And then I hit another wall.  Putting the ‘ukulele and the digital recorder aside, I went down to the basement to put in some laundry.  But when I got to the laundry room, I saw that all of the machines were in use.  Oh well… wait until later…

And yet another wall.  I headed back up to the apartment to do some admnistrative-esque work.  I started to write emails to folks, but I realized I didn’t have all of the necessary information to write the text.  I needed to email other people and then wait to get that information before proceeding with my original email. Oh well… wait until later…

It seemed like everything I was doing was destined to either collapse in front of me or be put on the “need to wait until later” list.  And that wasn’t what I’d hoped the day was going to be like.

But then I got a hold of myself.  I mean,

It wasn’t like the world was conspiring against me.

(Even though it totally felt that way at the moment!)

I just needed to find the “right” task/job for RIGHT NOW.

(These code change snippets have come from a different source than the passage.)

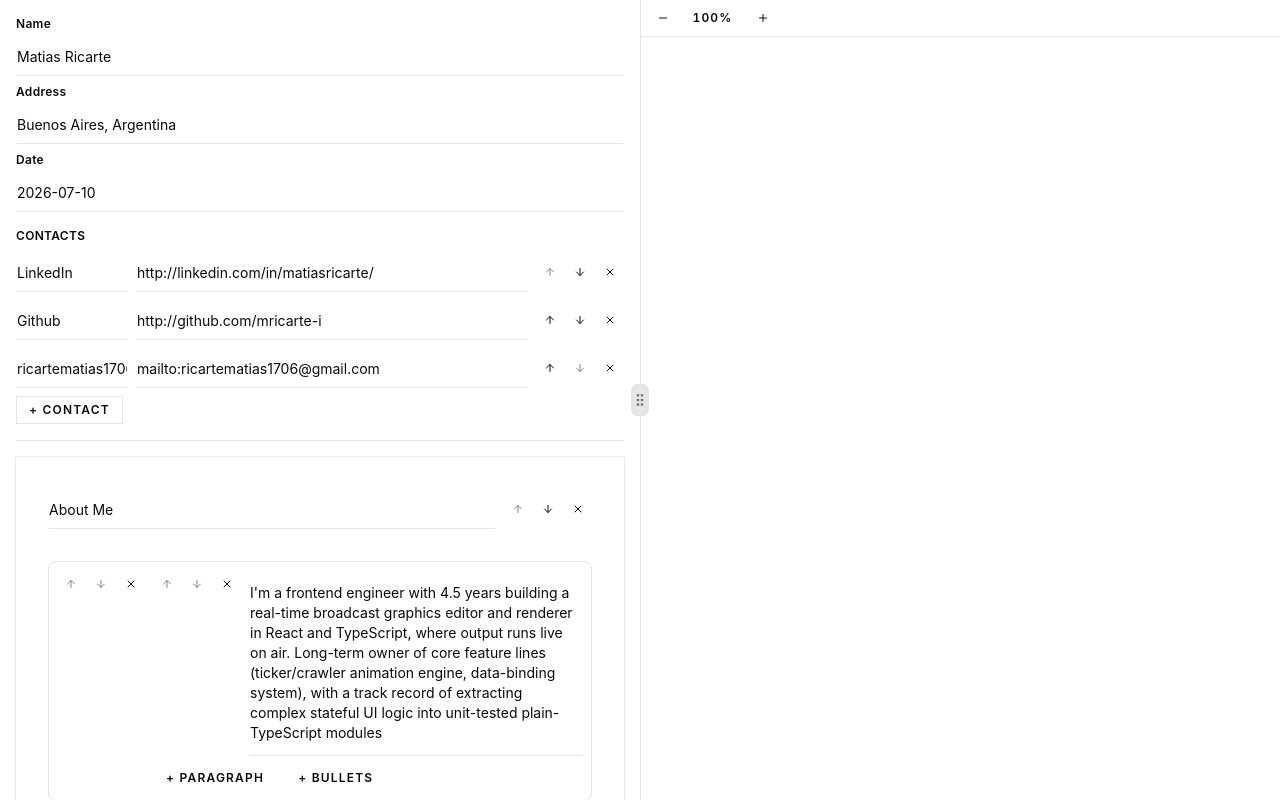
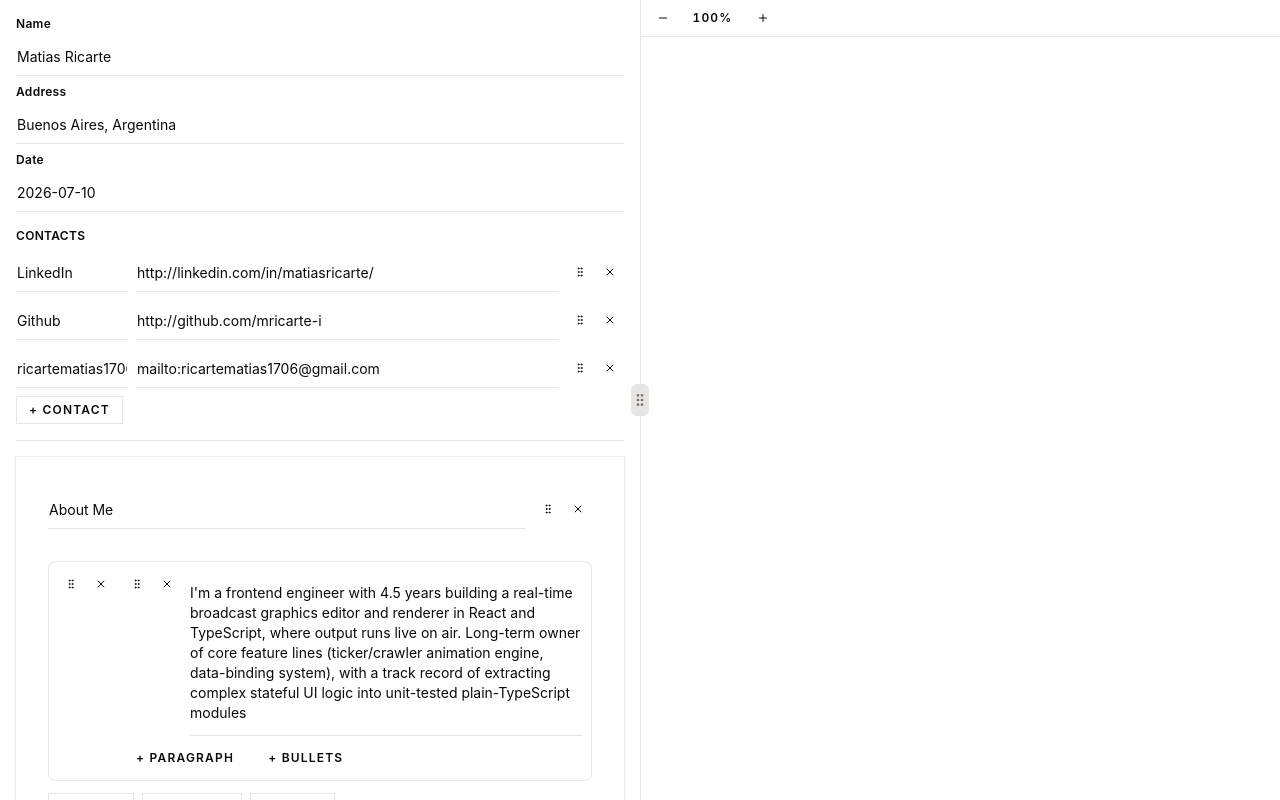
Before and after one commit to mricarte-i/cv-maker, a React (Vite) app: page / in a window 1280 px wide. Built offline with nearby package versions, Linux system fonts and the light colour scheme.

Commit message:
using dnd-kit!

```diff
--- a/src/App.tsx
+++ b/src/App.tsx
@@ -20,6 +20,7 @@ import {
 } from "./components/ui/resizable";
 import { ContactsEditor } from "./ui/ContactsEditor";
 import { Preview } from "./ui/Preview";
+import { SortableList } from "./ui/Sortable";
 
 function initialDoc(): CVDocument {
   const saved = loadDoc();
@@ -85,14 +86,13 @@ function App() {
 
             <hr />
 
-            {doc.sections.map((s, i) => (
-              <SectionEditor
-                key={s.id}
-                section={s}
-                index={i}
-                length={doc.sections.length}
-              />
-            ))}
+            <SortableList
+              list={{ kind: "sections" }}
+              items={doc.sections}
+              className="space-y-4"
+            >
+              {(s, i) => <SectionEditor section={s} index={i} />}
+            </SortableList>
 
             <Button onClick={() => dispatch({ type: "section/add" })}>
               + section
--- a/src/components/ui/resizable.tsx
+++ b/src/components/ui/resizable.tsx
@@ -1,7 +1,6 @@
 import * as ResizablePrimitive from "react-resizable-panels";
-
+import { GripVertical } from "lucide-react";
 import { cn } from "@/lib/utils";
-import { GripHorizontal, GripVertical } from "lucide-react";
 
 function ResizablePanelGroup({
   className,
--- a/src/ui/BlockEditor.tsx
+++ b/src/ui/BlockEditor.tsx
@@ -3,24 +3,73 @@ import { Textarea } from "@/components/ui/textarea";
 import type { Block } from "../schema/cv";
 import type { ListRef } from "../state/navigate";
 import { useDispatch } from "./dispatch";
-import { ListControls } from "./ListControls";
+import { DragHandle, RowControls, SortableList } from "./Sortable";
+import { X } from "lucide-react";
+
+function BulletsEditor({
+  block,
+}: {
+  block: Extract<Block, { kind: "bullets" }>;
+}) {
+  const dispatch = useDispatch();
+  const list: ListRef = { kind: "bullets", blockId: block.id };
+
+  return (
+    <>
+      <SortableList list={list} items={block.items} className="space-y-1.5">
+        {(bullet, i) => (
+          <div className="flex items-center gap-1">
+            {/* the grip is the bullet marker */}
+            <DragHandle />
+            <Textarea
+              rows={1}
+              className="h-8 flex-1"
+              value={bullet.text}
+              onChange={(e) =>
+                dispatch({
+                  type: "bullet/update",
+                  blockId: block.id,
+                  index: i,
+                  text: e.target.value,
+                })
+              }
+            />
+            <Button
+              variant="ghost"
+              size="icon-xs"
+              aria-label="remove"
+              onClick={() => dispatch({ type: "list/remove", list, index: i })}
+            >
+              <X />
+            </Button>
+          </div>
+        )}
+      </SortableList>
+      <Button
+        variant="ghost"
+        size="xs"
+        onClick={() => dispatch({ type: "bullet/add", blockId: block.id })}
+      >
+        + bullet
+      </Button>
+    </>
+  );
+}
 
 export function BlockEditor({
   block,
   parent,
   index,
-  length,
 }: {
   block: Block;
   parent: ListRef;
   index: number;
-  length: number;
 }) {
   const dispatch = useDispatch();
 
   return (
     <div className="flex gap-2">
-      <ListControls list={parent} index={index} length={length} />
+      <RowControls list={parent} index={index} />
       <div className="min-w-0 flex-1 space-y-1.5">
         {block.kind === "paragraph" ? (
           <Textarea
@@ -36,40 +85,7 @@ export function BlockEditor({
             }
           />
         ) : (
-          <>
-            {block.items.map((bullet, i) => (
-              <div key={bullet.id} className="flex items-center gap-1">
-                <span className="text-muted-foreground select-none">•</span>
-                <Textarea
-                  rows={1}
-                  className="h-8 flex-1"
-                  value={bullet.text}
-                  onChange={(e) =>
-                    dispatch({
-                      type: "bullet/update",
-                      blockId: block.id,
-                      index: i,
-                      text: e.target.value,
-                    })
-                  }
-                />
-                <ListControls
-                  list={{ kind: "bullets", blockId: block.id }}
-                  index={i}
-                  length={block.items.length}
-                />
-              </div>
-            ))}
-            <Button
-              variant="ghost"
-              size="xs"
-              onClick={() =>
-                dispatch({ type: "bullet/add", blockId: block.id })
-              }
-            >
-              + bullet
-            </Button>
-          </>
+          <BulletsEditor block={block} />
         )}
       </div>
     </div>
--- a/src/ui/ContactsEditor.tsx
+++ b/src/ui/ContactsEditor.tsx
@@ -1,15 +1,19 @@
+import type { ListRef } from "@/state/navigate";
 import type { Contact } from "../schema/cv";
 import { useDispatch } from "./dispatch";
-import { ListControls } from "./ListControls";
 import { Button } from "@/components/ui/button";
 import { Input } from "@/components/ui/input";
+import { RowControls, SortableList } from "./Sortable";
+
+const CONTACTS: ListRef = { kind: "contacts" };
 
 export function ContactsEditor({ contacts }: { contacts: Contact[] }) {
   const dispatch = useDispatch();
 
   return (
     <div className="space-y-2">
-      {contacts.map((c, i) => (
+      <SortableList list={CONTACTS} items={contacts} className="space-y-2">
+        {(c, i) => (
           <div key={c.id} className="flex items-center gap-2">
             <Input
               className="w-28 shrink-0"
@@ -35,13 +39,10 @@ export function ContactsEditor({ contacts }: { contacts: Contact[] }) {
                 })
               }
             />
-          <ListControls
-            list={{ kind: "contacts" }}
-            index={i}
-            length={contacts.length}
-          />
+            <RowControls list={CONTACTS} index={i} />
           </div>
-      ))}
+        )}
+      </SortableList>
       <Button
         variant="outline"
         size="xs"
--- a/src/ui/ItemEditor.tsx
+++ b/src/ui/ItemEditor.tsx
@@ -2,7 +2,6 @@ import type { Block, EntryVariant, Item } from "../schema/cv";
 import type { ListRef } from "../state/navigate";
 import type { EntryPatch } from "../state/reducer";
 import { useDispatch } from "./dispatch";
-import { ListControls } from "./ListControls";
 import { BlockEditor } from "./BlockEditor";
 import { Button } from "@/components/ui/button";
 import { Input } from "@/components/ui/input";
@@ -13,6 +12,7 @@ import {
   SelectTrigger,
   SelectValue,
 } from "@/components/ui/select";
+import { RowControls, SortableList } from "./Sortable";
 
 /** which fields each variant actually renders — see plan.md §3 */
 const USES: Record<EntryVariant, ("subtitle" | "location")[]> = {
@@ -27,15 +27,10 @@ function BodyEditor({ itemId, body }: { itemId: string; body: Block[] }) {
 
   return (
     <div className="space-y-2">
-      {body.map((b, i) => (
-        <BlockEditor
-          key={b.id}
-          block={b}
-          parent={parent}
-          index={i}
-          length={body.length}
-        />
-      ))}
+      <SortableList list={parent} items={body} className="space-y-2">
+        {(b, i) => <BlockEditor block={b} parent={parent} index={i} />}
+      </SortableList>
+
       <div className="flex gap-2">
         <Button
           variant="ghost"
@@ -64,17 +59,15 @@ function BodyEditor({ itemId, body }: { itemId: string; body: Block[] }) {
 function Shell({
   parent,
   index,
-  length,
   children,
 }: {
   parent: ListRef;
   index: number;
-  length: number;
   children: React.ReactNode;
 }) {
   return (
     <div className="flex gap-2 rounded-md border p-2">
-      <ListControls list={parent} index={index} length={length} />
+      <RowControls list={parent} index={index} />
       <div className="min-w-0 flex-1 space-y-2">{children}</div>
     </div>
   );
@@ -84,15 +77,13 @@ export function ItemEditor({
   item,
   parent,
   index,
-  length,
 }: {
   item: Item;
   parent: ListRef;
   index: number;
-  length: number;
 }) {
   const dispatch = useDispatch();
-  const frame = { parent, index, length };
+  const frame = { parent, index };
 
   switch (item.kind) {
     case "prose":
--- a/src/ui/ListControls.tsx
+++ /dev/null
@@ -1,47 +0,0 @@
-import { ArrowDown, ArrowUp, X } from "lucide-react";
-import { Button } from "@/components/ui/button";
-import type { ListRef } from "../state/navigate";
-import { useDispatch } from "./dispatch";
-
-export function ListControls({
-  list,
-  index,
-  length,
-}: {
-  list: ListRef;
-  index: number;
-  length: number;
-}) {
-  const dispatch = useDispatch();
-  return (
-    <div className="flex shrink-0 gap-0.5">
-      <Button
-        variant="ghost"
-        size="icon-xs"
-        disabled={index === 0}
-        onClick={() =>
-          dispatch({ type: "list/move", list, from: index, to: index - 1 })
-        }
-      >
-        <ArrowUp />
-      </Button>
-      <Button
-        variant="ghost"
-        size="icon-xs"
-        disabled={index === length - 1}
-        onClick={() =>
-          dispatch({ type: "list/move", list, from: index, to: index + 1 })
-        }
-      >
-        <ArrowDown />
-      </Button>
-      <Button
-        variant="ghost"
-        size="icon-xs"
-        onClick={() => dispatch({ type: "list/remove", list, index })}
-      >
-        <X />
-      </Button>
-    </div>
-  );
-}
--- a/src/ui/SectionEditor.tsx
+++ b/src/ui/SectionEditor.tsx
@@ -1,26 +1,24 @@
 import type { Section } from "../schema/cv";
 import type { ListRef } from "../state/navigate";
 import { useDispatch } from "./dispatch";
-import { ListControls } from "./ListControls";
 import { ItemEditor } from "./ItemEditor";
 import { Button } from "../components/ui/button";
 import { Input } from "@/components/ui/input";
 import { Card, CardContent, CardHeader } from "@/components/ui/card";
+import { RowControls, SortableList } from "./Sortable";
 
 export function SectionEditor({
   section,
   index,
-  length,
 }: {
   section: Section;
   index: number;
-  length: number;
 }) {
   const dispatch = useDispatch();
   const items: ListRef = { kind: "items", sectionId: section.id };
 
   return (
-    <Card className="mb-4">
+    <Card>
       <CardHeader>
         <div className="flex items-center gap-2">
           <Input
@@ -34,23 +32,15 @@ export function SectionEditor({
               })
             }
           />
-          <ListControls
-            list={{ kind: "sections" }}
-            index={index}
-            length={length}
-          />
+          <RowControls list={{ kind: "sections" }} index={index} />
         </div>
       </CardHeader>
+
       <CardContent className="space-y-3">
-        {section.items.map((it, i) => (
-          <ItemEditor
-            key={it.id}
-            item={it}
-            parent={items}
-            index={i}
-            length={section.items.length}
-          />
-        ))}
+        <SortableList list={items} items={section.items} className="space-y-3">
+          {(it, i) => <ItemEditor item={it} parent={items} index={i} />}
+        </SortableList>
+
         <div className="flex flex-wrap gap-2">
           {(["entry", "oneline", "prose"] as const).map((kind) => (
             <Button
--- /dev/null
+++ b/src/ui/Sortable.tsx
@@ -0,0 +1,155 @@
+import {
+  DndContext,
+  KeyboardSensor,
+  PointerSensor,
+  closestCenter,
+  useSensor,
+  useSensors,
+  type DragEndEvent,
+} from "@dnd-kit/core";
+import {
+  restrictToParentElement,
+  restrictToVerticalAxis,
+} from "@dnd-kit/modifiers";
+import {
+  SortableContext,
+  sortableKeyboardCoordinates,
+  useSortable,
+  verticalListSortingStrategy,
+} from "@dnd-kit/sortable";
+import type { ListRef } from "@/state/navigate";
+import { useDispatch } from "./dispatch";
+import { cn } from "@/lib/utils";
+import { createContext, useContext } from "react";
+import { Button } from "@/components/ui/button";
+import { GripVertical, X } from "lucide-react";
+
+type Sortable = ReturnType<typeof useSortable>;
+
+const RowCtx = createContext<Sortable | null>(null);
+
+export function SortableList<T extends { id: string }>({
+  list,
+  items,
+  className,
+  children,
+}: {
+  list: ListRef;
+  items: readonly T[];
+  className?: string;
+  children: (item: T, index: number) => React.ReactNode;
+}) {
+  const dispatch = useDispatch();
+  const ids = items.map((i) => i.id);
+
+  const sensors = useSensors(
+    //a plain click on the grip must not start a drag
+    useSensor(PointerSensor, {
+      activationConstraint: {
+        distance: 5,
+      },
+    }),
+    useSensor(KeyboardSensor, {
+      coordinateGetter: sortableKeyboardCoordinates,
+    }),
+  );
+
+  const onDragEnd = ({ active, over }: DragEndEvent) => {
+    if (over && active.id === over.id) {
+      return;
+    }
+    const from = ids.indexOf(active.id as string);
+    const to = ids.indexOf(over?.id as string);
+    if (from !== -1 && to !== -1) {
+      // list/move's splice pair is already arrayMove semantics
+      dispatch({ type: "list/move", list, from, to });
+    }
+  };
+
+  return (
+    <DndContext
+      sensors={sensors}
+      collisionDetection={closestCenter}
+      onDragEnd={onDragEnd}
+      modifiers={[restrictToVerticalAxis, restrictToParentElement]}
+    >
+      <SortableContext items={ids} strategy={verticalListSortingStrategy}>
+        <div className={className}>
+          {items.map((x, i) => (
+            <SortableRow key={x.id} id={x.id}>
+              {children(x, i)}
+            </SortableRow>
+          ))}
+        </div>
+      </SortableContext>
+    </DndContext>
+  );
+}
+
+function SortableRow({
+  id,
+  children,
+}: {
+  id: string;
+  children: React.ReactNode;
+}) {
+  const s = useSortable({ id });
+
+  return (
+    <RowCtx value={s}>
+      <div
+        ref={s.setNodeRef}
+        style={{
+          // x is always 0 under restrictToVerticalAxis, so no CSS.Transform needed
+          transform: s.transform
+            ? `translate3D(0, ${s.transform.y}px, 0)`
+            : undefined,
+          transition: s.transition,
+        }}
+        className={cn(s.isDragging && "relative z-10 opacity-80")}
+      >
+        {children}
+      </div>
+    </RowCtx>
+  );
+}
+
+export function DragHandle() {
+  const s = useContext(RowCtx);
+  if (!s) {
+    throw new Error("DragHandle must be used inside a SortableList");
+  }
+
+  return (
+    <Button
+      ref={s.setActivatorNodeRef}
+      variant="ghost"
+      size="icon-xs"
+      // touch-none is required
+      className="touch-none cursor-grab active:cursor-grabbing"
+      {...s.attributes}
+      {...s.listeners}
+      aria-label="reorder"
+    >
+      <GripVertical />
+    </Button>
+  );
+}
+
+export function RowControls({ list, index }: { list: ListRef; index: number }) {
+  const dispatch = useDispatch();
+
+  return (
+    <div className="flex shrink-0 items-start gap-0.5">
+      <DragHandle />
+      <Button
+        variant="ghost"
+        size="icon-xs"
+        aria-label="remove"
+        onClick={() => dispatch({ type: "list/remove", list, index })}
+      >
+        <X />
+      </Button>
+    </div>
+  );
+}
```
Lines whose indentation alone changed are shown as unchanged.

So I picked up my ever-faithful ‘ukulele and strummed a few chords. (You guys know how much I value a good strum break!)  And that lead to a few more chords.  And that reminded me that Pops had asked me to learn a song before I head to Molokai later this month so that we could work on it together.  Feeling inspired, I dug around and found the song and sat down and plunked my way through it.  And, again.  And, again.  (I’ll need to work on this song a lot before I head to Molokai!)

It was the PERFECT job for the moment.

It blocked out the sounds of traffic jam and the construction.

And it calmed me down.

Right on.

TO DO lists are cool.  But I need to remember that I may need to juggle the items around a bit.

It’ll all get done.


Happy Monday, gang.